He says that Ruff is possibly “one of the most creative and certainly inventive photographers of our time” and that the more traditionalist photographers could question whether it is indeed photography at all.
He also has a  quote from the Artist himself that was an Excerpt from a conversation with Max Dax, Dreissig Gespräche, edition suhrkamp, 2009; telling how he actually came up with the concept of his jpegs during his time in New York city the week of the 9/11 attacks.
Thomas Ruff has done similar work using images from NASA entitled M.A.R.S .
On a personal note I prefer his more abstract art as I find his jpeg and mars series to be too much like Andy Warhol’s work and it’s hard to compete with Warhol.

More thoughts on framing.

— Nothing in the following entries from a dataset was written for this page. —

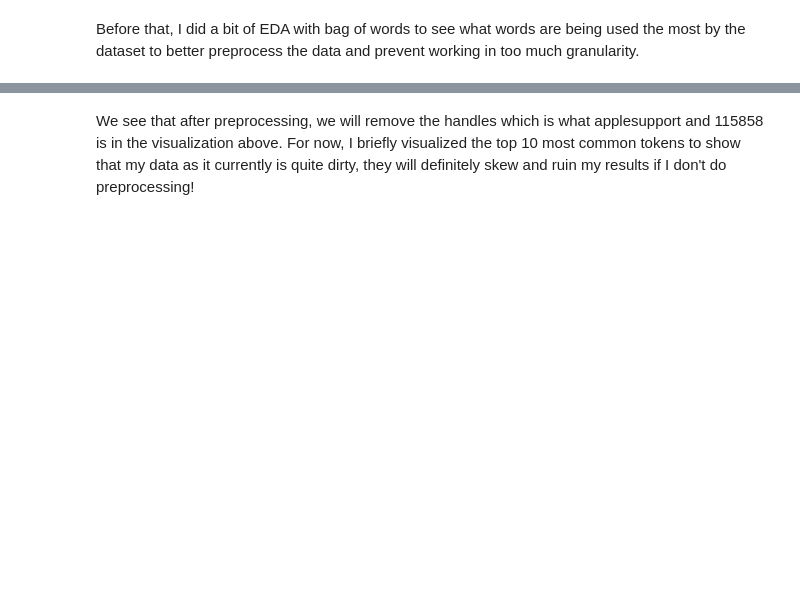
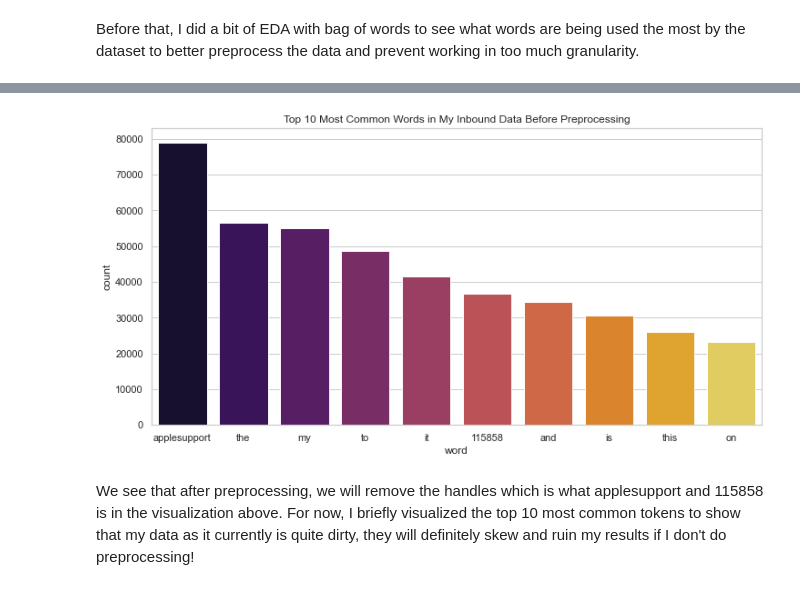
Before and after one commit to mtaruno/eve-bot, a Jupyter notebook: 1. EDA , Wrangling, and Initial Preprocessing.ipynb, the cells around one changed output, grey strips where cells are left out. Cells and saved outputs as stored; diff of their text form; code cells hidden in the pictures; blank space fills up the shorter version.

```diff
--- a/1. EDA , Wrangling, and Initial Preprocessing.ipynb
+++ b/1. EDA , Wrangling, and Initial Preprocessing.ipynb
@@ -228,7 +256,7 @@ Before that, I did a bit of EDA with bag of words to see what words are being us
 # %%
 # Writing a function to plot the counts that are in the data
 
-def top10_bagofwords(data):
+def top10_bagofwords(data, output_name, title):
     ''' Taking as input the data and plots the top 10 words based on counts in this text data'''
     bagofwords = CountVectorizer()
     inbound = bagofwords.fit_transform(data)
@@ -242,7 +270,11 @@ def top10_bagofwords(data):
     # words_rank.to_csv('words_rank.csv') # Storing it in a csv so I can inspect and go through it myself
     words_rank.head()
     # Visualizing top 10 words
-    plt.figure(figsize=(12,8))
-    sns.barplot(words_rank['word'][:10], words_rank['count'][:10].astype(str), color = 'salmon')
-    plt.title('Top 10 Most Common Words in My Data')
+    plt.figure(figsize=(12,6))
+    sns.barplot(words_rank['word'][:10], words_rank['count'][:10].astype(str), palette = 'inferno')
+    plt.title(title)
+
+    # Saving
+    plt.savefig(f'visualizations/{output_name}.png')
+
     plt.show()
@@ -253,2 +296,6 @@ top10_bagofwords(inbound)
+# %%
+top10_bagofwords(inbound, 'most_common_before' ,'Top 10 Most Common Words in My Inbound Data Before Preprocessing')
+# %% [output]
+[figure, added]
 # %% [markdown]
 We see that after preprocessing, we will remove the handles which is what applesupport and 115858 is in the visualization above. For now, I briefly visualized the top 10 most common tokens to show that my data as it currently is quite dirty, they will definitely skew and ruin my results if I don't do preprocessing!
```
Also changed, not shown: parts of 83 cells of this notebook, 35 other files.
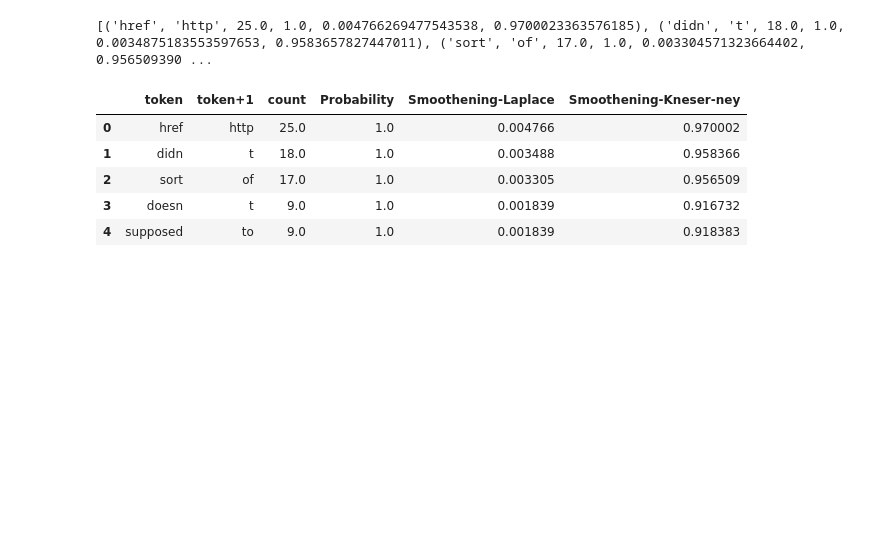
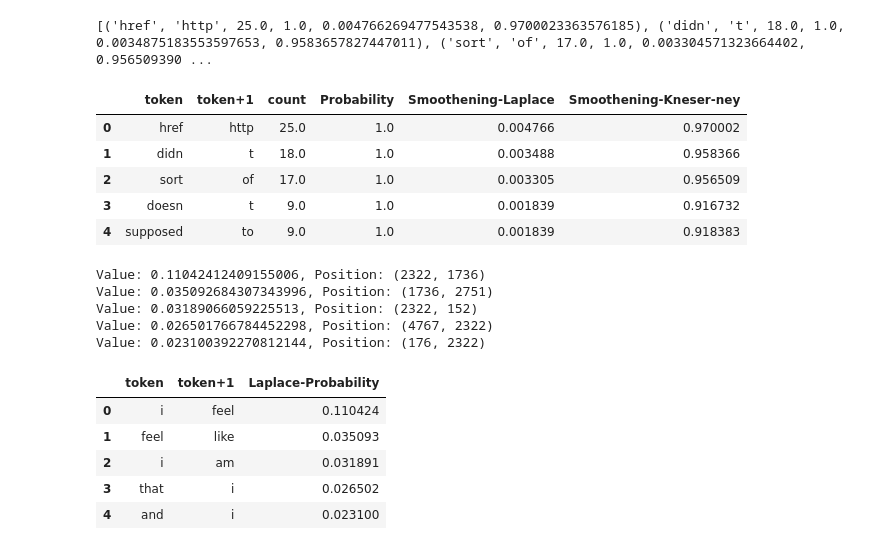
Before and after one commit to Jaskaran320/NLP-assignments, a Jupyter notebook: Assignment-1/Task-2/test.ipynb, the cells around one changed output. Drawn from its saved outputs; the diff is of its cells as text; code cells hidden in the pictures; blank space fills up the shorter version.

```diff
--- a/Assignment-1/Task-2/test.ipynb
+++ b/Assignment-1/Task-2/test.ipynb
@@ -169,3 +169,30 @@ df.head(5)
 # %%
 matrix=model.get_laplace_matrix()
 matrix=matrix[1:,1:]
+# %%
+flattened_matrix = [(i, j, value) for i, row in enumerate(matrix2) for j, value in enumerate(row)]
+top_5_values_with_positions = sorted(flattened_matrix, key=lambda x: x[2], reverse=True)[:5]
+
+# Print the top 5 values with their positions
+for position in top_5_values_with_positions:
+    print(f"Value: {position[2]}, Position: ({position[0]}, {position[1]})")
+# %% [output]
+Value: 0.11042412409155006, Position: (2322, 1736)
+Value: 0.035092684307343996, Position: (1736, 2751)
+Value: 0.03189066059225513, Position: (2322, 152)
+Value: 0.026501766784452298, Position: (4767, 2322)
+Value: 0.023100392270812144, Position: (176, 2322)
+# %%
+laplace=[]
+for position in top_5_values_with_positions:
+    laplace.append((model.get_tokens()[position[0]+1],model.get_tokens()[position[1]+1],position[2]))
+# %%
+df = pd.DataFrame(laplace,columns=["token","token+1","Laplace-Probability"])
+df.head(5)
+# %% [output]
+|  | token | token+1 | Laplace-Probability |
+| 0 | i | feel | 0.110424 |
+| 1 | feel | like | 0.035093 |
+| 2 | i | am | 0.031891 |
+| 3 | that | i | 0.026502 |
+| 4 | and | i | 0.023100 |
```
Also changed, not shown: parts of 2 cells of this notebook.
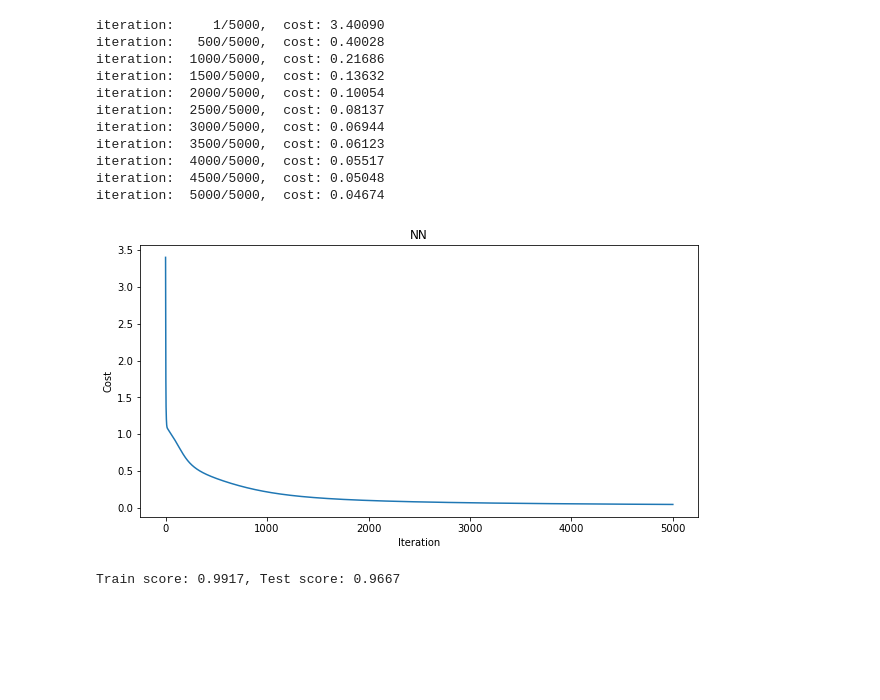
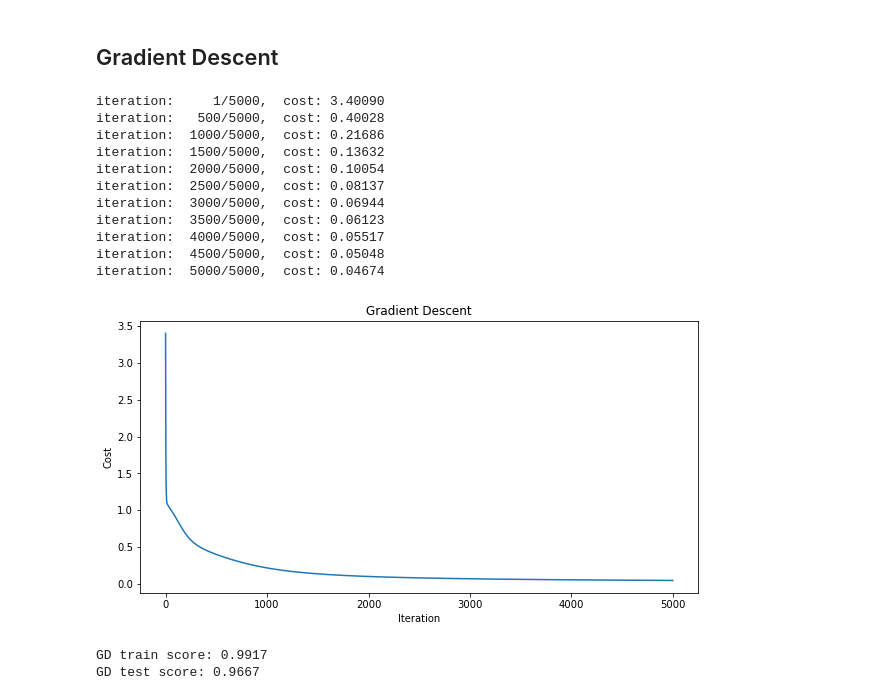
Before and after one commit to mhmdrz-mirdamadi/mlp-iris, a Jupyter notebook: main.ipynb, the cells around one changed output. Saved outputs shown, nothing was run; the diff lists cells and outputs as text; code cells hidden in the pictures; blank space fills up the shorter version.

```diff
--- a/main.ipynb
+++ b/main.ipynb
@@ -188,0 +231,16 @@ Train score: 0.9583, Test score: 0.9
+# %%
+epochs = 250
+lr = 0.01
+batch_size = 32
+n_batches = np.ceil(X_train.shape[0]/batch_size).astype(int)
+
+history_BGD = model.train_minibatchGD(X_train.T, y_train.T, lr, epochs, batch_size)
+
+model.plot_history(epochs*n_batches, history_BGD, 'Mini-batch Gradient Descent')
+
+y_hat_train_BGD = model.predict(X_train.T)
+score_train_BGD = model.score(y_train.T, y_hat_train_BGD)
+y_hat_test_BGD = model.predict(X_test.T)
+score_test_BGD = model.score(y_test.T, y_hat_test_BGD)
+print(f'Mini-batch GD train score: {score_train_BGD:.4}')
+print(f'Mini-batch GD test score: {score_test_BGD:.4}')
@@ -189,28 +262,31 @@ Train score: 0.9583, Test score: 0.9
+# %% [markdown]
+## Gradient Descent
 # %%
-n_hidden = 4
 epochs = 5000
 lr = 0.01
 
-model = three_layer_nn(n_hidden)
-h = model.train_GD(X_train.T, y_train.T, lr, epochs)
-model.plot_history(epochs, h, 'NN')
+history_GD = model.train_GD(X_train.T, y_train.T, lr, epochs)
 
-y_hat_train = model.predict(X_train.T)
-score_train = model.score(y_train.T, y_hat_train)
-y_hat_test = model.predict(X_test.T)
-score_test = model.score(y_test.T, y_hat_test)
-print(f'Train score: {score_train:.4}, Test score: {score_test:.4}')
+model.plot_history(epochs, history_GD, 'Gradient Descent')
+
+y_hat_train_GD = model.predict(X_train.T)
+score_train_GD = model.score(y_train.T, y_hat_train_GD)
+y_hat_test_GD = model.predict(X_test.T)
+score_test_GD = model.score(y_test.T, y_hat_test_GD)
+print(f'GD train score: {score_train_GD:.4}')
+print(f'GD test score: {score_test_GD:.4}')
 # %% [output]
 iteration:     1/5000,  cost: 3.40090
 iteration:   500/5000,  cost: 0.40028
 iteration:  1000/5000,  cost: 0.21686
 iteration:  1500/5000,  cost: 0.13632
 iteration:  2000/5000,  cost: 0.10054
 iteration:  2500/5000,  cost: 0.08137
 iteration:  3000/5000,  cost: 0.06944
 iteration:  3500/5000,  cost: 0.06123
 iteration:  4000/5000,  cost: 0.05517
 iteration:  4500/5000,  cost: 0.05048
 iteration:  5000/5000,  cost: 0.04674
-[figure, old version]
+[figure, new version]
-Train score: 0.9917, Test score: 0.9667
+GD train score: 0.9917
+GD test score: 0.9667
```
Also changed, not shown: parts of 10 cells of this notebook.
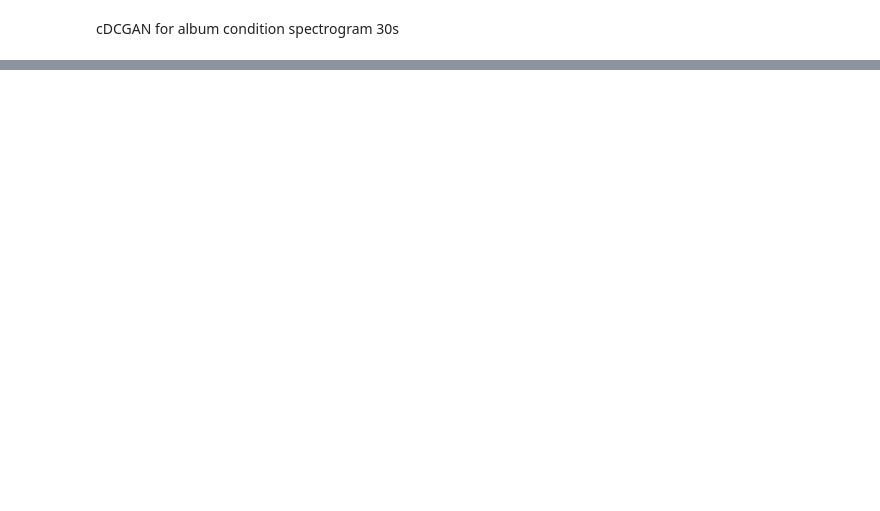
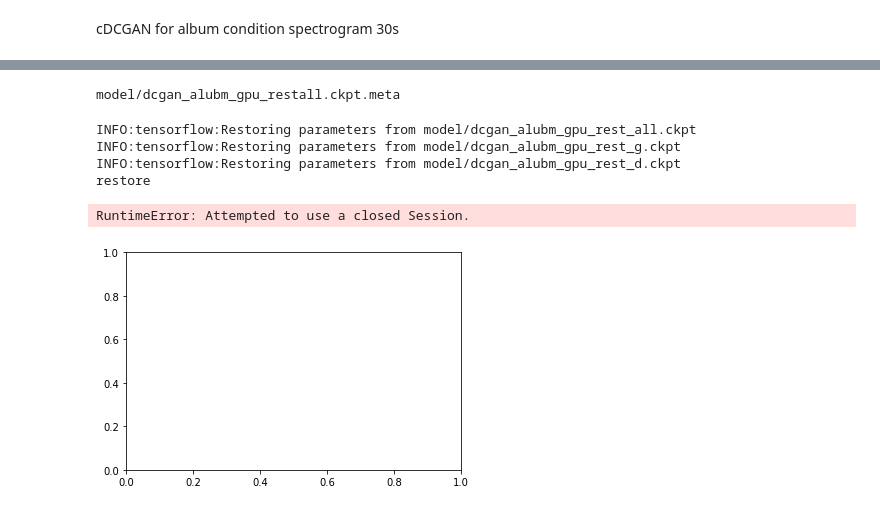
Before and after one commit to takatogoto/cgan, a Jupyter notebook: tensorflow_album_cWGAN-gpu.ipynb, the cells around one changed output, grey strips where cells are left out. Cells and saved outputs as stored; diff of their text form; code cells hidden in the pictures; blank space fills up the shorter version.

```diff
--- a/tensorflow_album_cWGAN-gpu.ipynb
+++ b/tensorflow_album_cWGAN-gpu.ipynb
@@ -645,0 +670,43 @@ KeyboardInterrupt:
+# %%
+print(metapath)
+# %% [output]
+model/dcgan_alubm_gpu_restall.ckpt.meta
+# %%
+tf.reset_default_graph()
+## check
+with tf.Session(config=tf.ConfigProto(
+        allow_soft_placement=True,log_device_placement=True)) as sess2:
+    #with tf.device('/cpu:0'):
+    with tf.device('/gpu:0'):
+        dcgan_check = DCGAN()
+
+        all_var = tf.trainable_variables()
+        d_var = [v for v in all_var if v.name.startswith('dis')]
+        g_var = [v for v in all_var if v.name.startswith(('gen'))]
+
+        pretrain_saver = tf.train.Saver(var_list=all_var, max_to_keep=1)
+        pretrain_saver_g = tf.train.Saver(var_list=g_var, max_to_keep=1)
+        pretrain_saver_d = tf.train.Saver(var_list=d_var, max_to_keep=1)
+
+        # restore
+        isrestore = False
+        metapath = mdel_path +'_all.ckpt.meta'
+        if os.path.isfile(metapath):
+
+            pretrain_saver.restore(sess2, mdel_path + '_all.ckpt')
+            pretrain_saver_g.restore(sess2, mdel_path + '_g.ckpt')
+            pretrain_saver_d.restore(sess2, mdel_path + '_d.ckpt')
+            print('restore')
+            isrestore = True
+# %% [output]
+INFO:tensorflow:Restoring parameters from model/dcgan_alubm_gpu_rest_all.ckpt
+INFO:tensorflow:Restoring parameters from model/dcgan_alubm_gpu_rest_g.ckpt
+INFO:tensorflow:Restoring parameters from model/dcgan_alubm_gpu_rest_d.ckpt
+restore
+# %%
+                     ax1 = plt.subplot(111)
+                        ax1.imshow(viz_grid(dcgan_check.generate(dcgan_check.tracked_noise, test_labels), 1))
+                        plt.show()
+# %% [output]
+RuntimeError: Attempted to use a closed Session.
+[figure, added]
```
Also changed, not shown: parts of 4 cells of this notebook, 1 other file.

Curator John Szarkowski (1925–2007) found that photography is a decision about what to include and what to leave out.
This he surmised leads to a photographer concentrating on the edges of a frame and the shapes this creates. (Szarkowski, 2007, p,4 ).
Looking at his pictures of ” The school house, 1949″ and “From a country elevator, 1957” I can agree to a certain degree.
Where I diverge from his thought is when you see too much concentration on the edges produced by Alfred Stieglitz’s cloudscapes, the Equivalents for example.
Although looking hard at the edges will reap rewards I feel concentration is more than the edges deserve, after all the subject must come first.

My take on framing and cropping images.

The following definitions are from the on-line

Cambridge Dictionary.

Frame :

a border that surrounds and supports a picture, door, or window.

Crop :

to remove some or all of the edges from a picture, leaving only the most important part.
To me Framing or the frame of an image is the whole that the photographer wants you to view, it contains all the elements they think are important and none that aren’t.
Cropping an image is a way to eliminate unwanted elements or distractions and also a means to reframe the image to something more pleasing such as a Dutch tilt or reframing the subject to follow the rule of thirds.
Cropping an image also reduces the image quality some, where as framing does not.
To me cropping is a useful technique as long as you don’t find yourself using it on every image.
Framing has to be done with deliberation if possible, even photo journalists, sports and wildlife photographers try to avoid cropping if they can as editors are increasingly accepting only unaltered JPEG’s .